For four decades, David Mills tirelessly worked behind the scenes. If you don’t know his name, you undoubtedly know the names and faces of those whose lives he touched.
Prior to his retirement in 2013, the former Broadcast Manager in the Faculty of Information and Media Studies (FIMS) taught roughly 1,500 alumni of Western’s graduate Journalism program. CBC’s Adrienne Arsenault, Heather Hiscox and Scott Russell are just a few who count themselves among the lucky lot.
At his retirement reception, Mills was elevated by colleagues and former students alike, collectively praising his guidance, patience and impact on the lives and careers of journalists worldwide, on members of the Western community and on international partners in the field. For these contributions, Mills is being recognized with the President’s Medal for Distinguished Service at Western’s 309th convocation ceremony later this month.
“When I saw this award, when it first came out, I thought, ‘Well this is Dave, for sure.’ I was really glad to hear he won,” said Wendie Crouch, former FIMS Media Specialist who worked in tandem with Mills from the day she was first hired in 1975.
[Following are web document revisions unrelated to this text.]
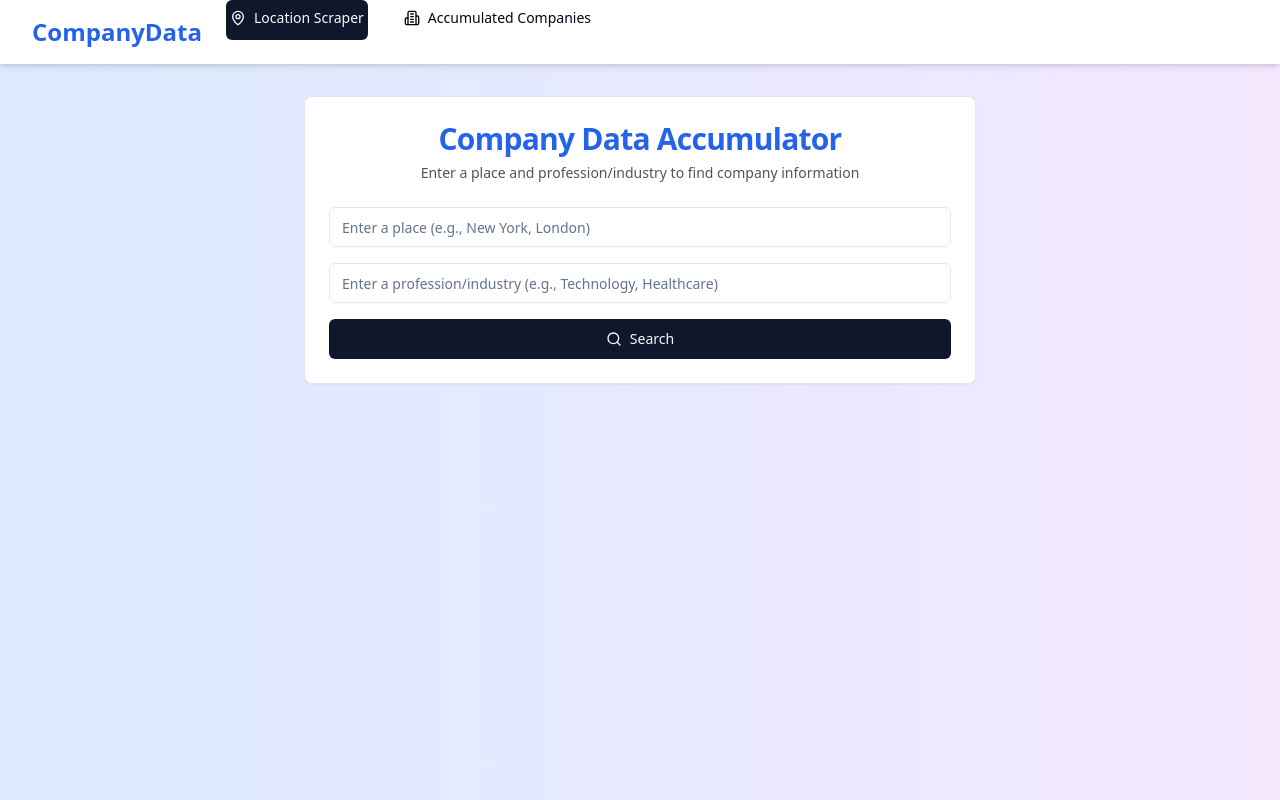
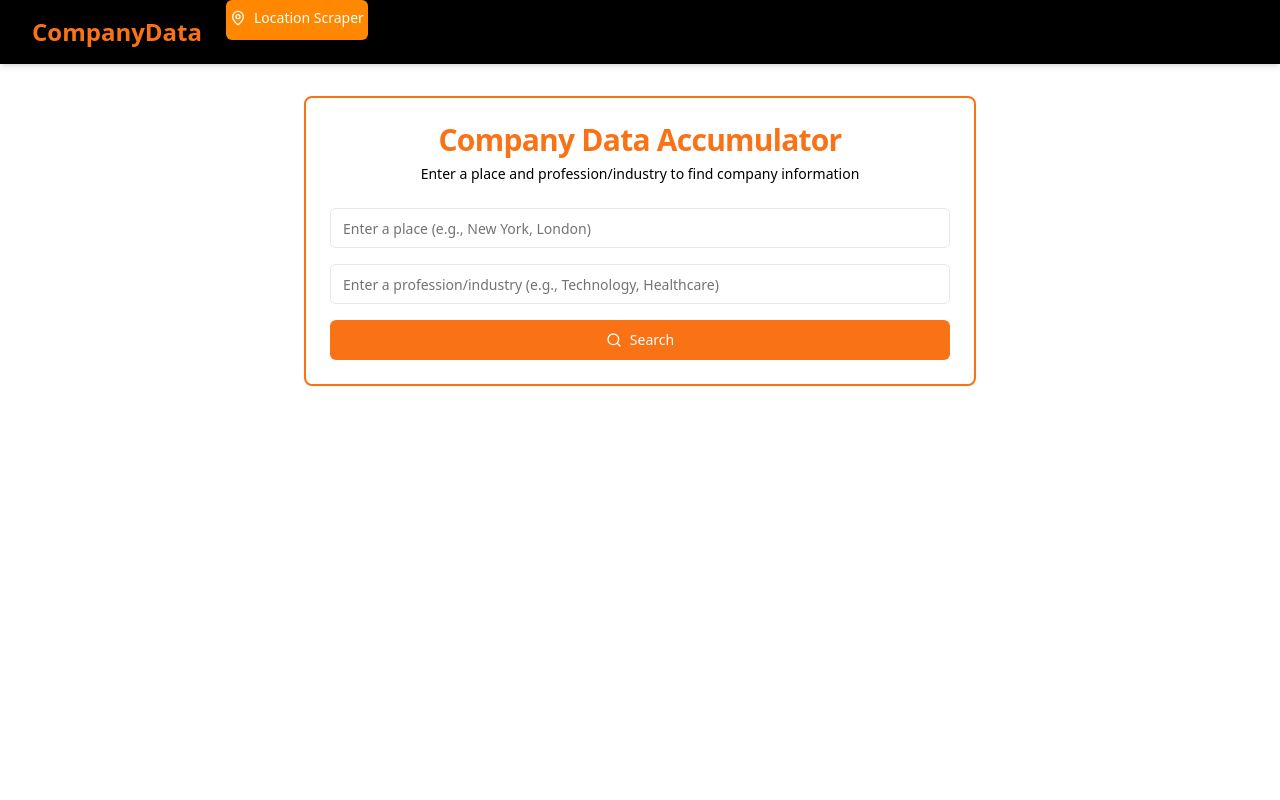
Before and after one commit to Dirk-Tunderman/frontend, a React (Vite) app: page / in a window 1280 px wide. Built offline with nearby package versions, Linux system fonts and the light colour scheme.

Commit message:
Update color scheme to black, orange, and white
Changed the color palette of the application to use black, orange, and white for a new visual theme.
[skip gpt_engineer]

```diff
--- a/src/components/Navbar.jsx
+++ b/src/components/Navbar.jsx
@@ -6,12 +6,12 @@ const Navbar = () => {
   const location = useLocation();
 
   return (
-    <nav className="bg-white shadow-md">
+    <nav className="bg-black shadow-md">
       <div className="max-w-7xl mx-auto px-4 sm:px-6 lg:px-8">
         <div className="flex justify-between h-16">
           <div className="flex">
             <div className="flex-shrink-0 flex items-center">
-              <span className="text-2xl font-bold text-blue-600">CompanyData</span>
+              <span className="text-2xl font-bold text-orange-500">CompanyData</span>
             </div>
             <div className="hidden sm:ml-6 sm:flex sm:space-x-8">
               {navItems.map((item) => (
--- a/src/index.css
+++ b/src/index.css
@@ -5,64 +5,64 @@
 @layer base {
   :root {
     --background: 0 0% 100%;
-    --foreground: 222.2 84% 4.9%;
+    --foreground: 0 0% 0%;
 
     --card: 0 0% 100%;
-    --card-foreground: 222.2 84% 4.9%;
+    --card-foreground: 0 0% 0%;
 
     --popover: 0 0% 100%;
-    --popover-foreground: 222.2 84% 4.9%;
+    --popover-foreground: 0 0% 0%;
 
-    --primary: 222.2 47.4% 11.2%;
-    --primary-foreground: 210 40% 98%;
+    --primary: 32 100% 50%;
+    --primary-foreground: 0 0% 100%;
 
-    --secondary: 210 40% 96.1%;
-    --secondary-foreground: 222.2 47.4% 11.2%;
+    --secondary: 0 0% 96%;
+    --secondary-foreground: 0 0% 0%;
 
-    --muted: 210 40% 96.1%;
-    --muted-foreground: 215.4 16.3% 46.9%;
+    --muted: 0 0% 96%;
+    --muted-foreground: 0 0% 45%;
 
-    --accent: 210 40% 96.1%;
-    --accent-foreground: 222.2 47.4% 11.2%;
+    --accent: 32 100% 50%;
+    --accent-foreground: 0 0% 100%;
 
-    --destructive: 0 84.2% 60.2%;
-    --destructive-foreground: 210 40% 98%;
+    --destructive: 0 84% 60%;
+    --destructive-foreground: 0 0% 100%;
 
-    --border: 214.3 31.8% 91.4%;
-    --input: 214.3 31.8% 91.4%;
-    --ring: 222.2 84% 4.9%;
+    --border: 0 0% 90%;
+    --input: 0 0% 90%;
+    --ring: 32 100% 50%;
 
     --radius: 0.5rem;
   }
 
   .dark {
-    --background: 222.2 84% 4.9%;
-    --foreground: 210 40% 98%;
+    --background: 0 0% 0%;
+    --foreground: 0 0% 100%;
 
-    --card: 222.2 84% 4.9%;
-    --card-foreground: 210 40% 98%;
+    --card: 0 0% 0%;
+    --card-foreground: 0 0% 100%;
 
-    --popover: 222.2 84% 4.9%;
-    --popover-foreground: 210 40% 98%;
+    --popover: 0 0% 0%;
+    --popover-foreground: 0 0% 100%;
 
-    --primary: 210 40% 98%;
-    --primary-foreground: 222.2 47.4% 11.2%;
+    --primary: 32 100% 50%;
+    --primary-foreground: 0 0% 100%;
 
-    --secondary: 217.2 32.6% 17.5%;
-    --secondary-foreground: 210 40% 98%;
+    --secondary: 0 0% 20%;
+    --secondary-foreground: 0 0% 100%;
 
-    --muted: 217.2 32.6% 17.5%;
-    --muted-foreground: 215 20.2% 65.1%;
+    --muted: 0 0% 20%;
+    --muted-foreground: 0 0% 65%;
 
-    --accent: 217.2 32.6% 17.5%;
-    --accent-foreground: 210 40% 98%;
+    --accent: 32 100% 50%;
+    --accent-foreground: 0 0% 100%;
 
-    --destructive: 0 62.8% 30.6%;
-    --destructive-foreground: 210 40% 98%;
+    --destructive: 0 63% 31%;
+    --destructive-foreground: 0 0% 100%;
 
-    --border: 217.2 32.6% 17.5%;
-    --input: 217.2 32.6% 17.5%;
-    --ring: 212.7 26.8% 83.9%;
+    --border: 0 0% 20%;
+    --input: 0 0% 20%;
+    --ring: 32 100% 50%;
   }
 }
 
--- a/src/pages/Index.jsx
+++ b/src/pages/Index.jsx
@@ -24,13 +24,13 @@ const Index = () => {
   };
 
   return (
-    <div className="min-h-screen bg-gradient-to-r from-blue-100 to-purple-100">
+    <div className="min-h-screen bg-white">
       <Navbar />
       <div className="p-8">
-      <Card className="max-w-2xl mx-auto">
+      <Card className="max-w-2xl mx-auto border-2 border-orange-500">
         <CardHeader>
-          <CardTitle className="text-3xl font-bold text-center text-blue-600">Company Data Accumulator</CardTitle>
-          <CardDescription className="text-center text-gray-600">
+          <CardTitle className="text-3xl font-bold text-center text-orange-500">Company Data Accumulator</CardTitle>
+          <CardDescription className="text-center text-black">
             Enter a place and profession/industry to find company information
           </CardDescription>
         </CardHeader>
@@ -52,7 +52,7 @@ const Index = () => {
                 className="w-full"
               />
             </div>
-            <Button type="submit" className="w-full">
+            <Button type="submit" className="w-full bg-orange-500 hover:bg-orange-600 text-white">
               <Search className="mr-2 h-4 w-4" /> Search
             </Button>
           </form>
--- a/src/pages/Overview.jsx
+++ b/src/pages/Overview.jsx
@@ -18,23 +18,23 @@ const Overview = () => {
   }, []);
 
   return (
-    <div className="min-h-screen bg-gradient-to-r from-green-100 to-blue-100">
+    <div className="min-h-screen bg-white">
       <Navbar />
       <div className="p-8">
-        <Card className="max-w-4xl mx-auto">
+        <Card className="max-w-4xl mx-auto border-2 border-orange-500">
           <CardHeader>
-            <CardTitle className="text-3xl font-bold text-center text-blue-600">Accumulated Companies</CardTitle>
+            <CardTitle className="text-3xl font-bold text-center text-orange-500">Accumulated Companies</CardTitle>
           </CardHeader>
           <CardContent>
             <div className="grid grid-cols-1 md:grid-cols-2 lg:grid-cols-3 gap-4">
               {companies.map((company, index) => (
-                <Card key={index} className="hover:shadow-lg transition-shadow duration-300">
+                <Card key={index} className="hover:shadow-lg transition-shadow duration-300 border border-orange-300">
                   <CardContent className="p-4 flex items-center space-x-4">
-                    <Building2 className="h-8 w-8 text-blue-500" />
+                    <Building2 className="h-8 w-8 text-orange-500" />
                     <div>
-                      <h3 className="font-semibold">{company.name}</h3>
-                      <p className="text-sm text-gray-500">Industry: {company.industry}</p>
-                      <p className="text-sm text-gray-500">Employees: {company.employees}</p>
+                      <h3 className="font-semibold text-black">{company.name}</h3>
+                      <p className="text-sm text-gray-700">Industry: {company.industry}</p>
+                      <p className="text-sm text-gray-700">Employees: {company.employees}</p>
                     </div>
                   </CardContent>
                 </Card>
```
“Lots of people are still attributing their success to him, and what he taught them – not just technically, but also the way to approach things – how to be patient, kind and how to get a team to work together under high pressure. Those are all the things you could see him do really well. He fit all of the categories (of the award).”
Selected by Western’s Honorary Degrees Committee, President’s Medal winners must have been retired/resigned from the university in any capacity (including Board or Senate membership) for at least one year prior to consideration and have no ongoing formal relationship with the institution. The award primarily recognizes administrative staff, but faculty may also be recognized for work or achievements not normally covered by the professor emeritus designation or other service awards already in place.
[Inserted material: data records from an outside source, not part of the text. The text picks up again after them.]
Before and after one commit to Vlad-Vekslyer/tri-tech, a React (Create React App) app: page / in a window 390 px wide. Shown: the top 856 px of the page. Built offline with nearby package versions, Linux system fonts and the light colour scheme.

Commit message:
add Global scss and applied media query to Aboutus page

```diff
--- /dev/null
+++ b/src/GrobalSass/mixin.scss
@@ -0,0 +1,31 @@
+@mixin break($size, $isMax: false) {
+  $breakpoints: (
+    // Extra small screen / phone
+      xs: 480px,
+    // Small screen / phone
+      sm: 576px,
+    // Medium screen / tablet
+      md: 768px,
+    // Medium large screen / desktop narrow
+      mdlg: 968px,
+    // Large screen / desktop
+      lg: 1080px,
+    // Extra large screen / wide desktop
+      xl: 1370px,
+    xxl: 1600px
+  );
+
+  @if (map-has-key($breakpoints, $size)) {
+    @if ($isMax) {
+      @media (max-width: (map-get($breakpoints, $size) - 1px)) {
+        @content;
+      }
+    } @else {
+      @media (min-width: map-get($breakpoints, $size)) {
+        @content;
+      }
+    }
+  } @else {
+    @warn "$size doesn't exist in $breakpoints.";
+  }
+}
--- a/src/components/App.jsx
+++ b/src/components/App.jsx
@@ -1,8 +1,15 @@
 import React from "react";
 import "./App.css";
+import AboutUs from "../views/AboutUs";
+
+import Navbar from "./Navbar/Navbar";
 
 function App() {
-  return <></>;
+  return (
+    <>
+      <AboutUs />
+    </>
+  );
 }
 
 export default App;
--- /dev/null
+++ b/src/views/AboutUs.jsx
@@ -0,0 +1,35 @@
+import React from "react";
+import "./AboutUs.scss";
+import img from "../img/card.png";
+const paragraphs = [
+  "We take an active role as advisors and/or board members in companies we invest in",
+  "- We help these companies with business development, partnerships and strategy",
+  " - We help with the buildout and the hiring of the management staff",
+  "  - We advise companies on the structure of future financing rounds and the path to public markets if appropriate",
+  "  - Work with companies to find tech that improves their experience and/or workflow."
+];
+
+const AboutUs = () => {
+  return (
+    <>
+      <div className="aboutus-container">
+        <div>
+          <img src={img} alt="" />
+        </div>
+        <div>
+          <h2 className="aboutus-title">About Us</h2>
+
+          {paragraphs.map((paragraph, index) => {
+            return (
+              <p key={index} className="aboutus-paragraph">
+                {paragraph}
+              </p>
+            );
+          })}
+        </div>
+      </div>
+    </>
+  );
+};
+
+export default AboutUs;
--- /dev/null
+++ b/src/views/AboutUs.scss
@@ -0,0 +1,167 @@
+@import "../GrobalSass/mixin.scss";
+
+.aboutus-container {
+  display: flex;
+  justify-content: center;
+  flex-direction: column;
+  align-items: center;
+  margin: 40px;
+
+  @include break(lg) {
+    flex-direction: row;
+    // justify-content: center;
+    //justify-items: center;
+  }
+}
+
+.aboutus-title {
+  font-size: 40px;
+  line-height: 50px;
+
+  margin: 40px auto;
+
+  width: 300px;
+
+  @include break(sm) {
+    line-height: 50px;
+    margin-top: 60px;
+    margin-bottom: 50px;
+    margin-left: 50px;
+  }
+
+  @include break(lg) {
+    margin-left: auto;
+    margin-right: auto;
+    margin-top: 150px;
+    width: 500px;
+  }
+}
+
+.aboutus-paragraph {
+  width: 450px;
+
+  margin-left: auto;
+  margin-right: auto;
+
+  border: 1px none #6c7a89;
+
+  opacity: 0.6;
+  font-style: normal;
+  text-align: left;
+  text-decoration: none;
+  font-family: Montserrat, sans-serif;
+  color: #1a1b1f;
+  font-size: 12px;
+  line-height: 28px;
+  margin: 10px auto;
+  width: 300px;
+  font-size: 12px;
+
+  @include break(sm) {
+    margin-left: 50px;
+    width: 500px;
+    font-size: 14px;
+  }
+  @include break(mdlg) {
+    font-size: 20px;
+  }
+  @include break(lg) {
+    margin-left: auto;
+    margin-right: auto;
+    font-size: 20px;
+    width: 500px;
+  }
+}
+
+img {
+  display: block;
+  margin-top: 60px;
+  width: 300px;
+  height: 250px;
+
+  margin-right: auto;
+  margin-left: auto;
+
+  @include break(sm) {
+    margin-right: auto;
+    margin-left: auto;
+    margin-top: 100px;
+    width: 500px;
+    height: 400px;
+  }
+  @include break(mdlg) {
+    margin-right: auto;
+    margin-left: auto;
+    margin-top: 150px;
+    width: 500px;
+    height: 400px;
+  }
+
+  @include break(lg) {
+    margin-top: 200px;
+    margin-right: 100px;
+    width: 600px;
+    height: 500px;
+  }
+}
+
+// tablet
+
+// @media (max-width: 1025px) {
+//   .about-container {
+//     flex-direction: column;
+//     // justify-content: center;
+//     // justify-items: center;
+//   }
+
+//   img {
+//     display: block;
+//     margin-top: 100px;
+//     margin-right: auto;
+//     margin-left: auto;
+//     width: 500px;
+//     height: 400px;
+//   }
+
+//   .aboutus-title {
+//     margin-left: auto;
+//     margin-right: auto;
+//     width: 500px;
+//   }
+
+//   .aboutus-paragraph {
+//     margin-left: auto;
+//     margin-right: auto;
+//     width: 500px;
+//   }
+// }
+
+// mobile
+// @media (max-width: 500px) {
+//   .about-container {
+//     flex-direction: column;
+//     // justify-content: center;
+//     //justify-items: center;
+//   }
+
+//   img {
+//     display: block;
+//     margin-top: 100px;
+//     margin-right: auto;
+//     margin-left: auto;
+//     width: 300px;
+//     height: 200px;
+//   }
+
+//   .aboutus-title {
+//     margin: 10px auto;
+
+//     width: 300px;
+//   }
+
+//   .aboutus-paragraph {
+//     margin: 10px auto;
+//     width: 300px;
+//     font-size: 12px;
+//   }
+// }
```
Mills is the fourth winner of the President’s Medal for Distinguished Service. Previous winners include Jan Van Fleet, former University Senate and Board of Governors Secretary, in 2014; Alan Noon, longtime Media Specialist in Photography, in 2015; and Dalin Jameson, a former Executive Director to the President and Provost, in 2016.
Chancellor Jack Cowin will present the President’s Medal to Mills at 10 a.m. Wednesday, June 21. The award recognizes individuals who have provided exemplary service to the university over a sustained period of time, over and above the normal requirements of their positions.
Nearly half a century has passed since Mills first stepped on campus, starting his career in Western’s Instructional Media Centre, making educational videos for Baby Boomer students. In his time, video editing evolved from reel-to-reel, to VHS, to digital. After settling down in Journalism, Mills continually rolled with the punches. Colleagues credit him with steering the program and faculty through profound technological changes while delivering dedicated instruction to students that passed through the program’s doors.
Undeniably devoted to the Journalism program, Mills never forgot he was an employee of Western, Crouch noted, and anytime someone required assistance, his response was a friendly, ‘How can I help?’ He quickly became a contact for faculty and staff members who had questions about video and technology. His development of Contact Western Live allowed faculty and researchers to be part of the daily news cycle.
Mills’ commitment and energy expanded beyond The Gates, Crouch added. He was always generous with his time and skillset, and when a five-year ‘twinning’ partnership with the University of Nairobi in Kenya sponsored by CIDA began in the late 1980s, enabling an exchange of students and faculty between journalism programs at the two institutions, Mills was eager to contribute. On two occasions, he went to Kenya to research and equip its journalism school with desktop publishing and radio broadcasting computers, teaching the ropes along the way.
He received the Western Award of Excellence in 2006 – the first year it was offered.
After his retirement, in lieu of gifts, Mills requested contributions towards a fund to help future journalism students. The donations established The David Mills Fund for Visiting Journalists to sponsor journalism veterans, senior editors, those breaking new ground with innovative work or relatively recent grads to come to Western to help foster the next generations of storytellers.
“It was all such a great opportunity, working with fantastic people, working with experts in the field. It was a great career and I couldn’t have asked for anything better,” Mills said.
The President’s Medal, which he will receive the same day as former student and member of the Truth and Reconciliation Commission of Canada Marie Wilson, BA’72 (French), MA’77 (Journalism), is a special honour, he noted.
“The students were absolutely the best part of it. To see them advance in their careers, to read their bylines, hear them on the radio, see them on TV. Lots of students went on to careers and were very successful outside of journalism. That’s very satisfactory.”
Mills was easy-going, forward-thinking and available to anyone, any time of day, Crouch added. For her, he started as a boss and turned into a true friend with whom work was “a real treat.”
“I often tell people I was profoundly lucky to have him as a colleague. He was so gracious. He didn’t take credit for anything. In fact, without him, I don’t know if half of what I accomplished at Western would have been accomplished,” she said.
“He always said the job was fun and to work for 40 years with a friend who is as close as a brother – it was terrific. It’s hard to believe the years flew by like that.”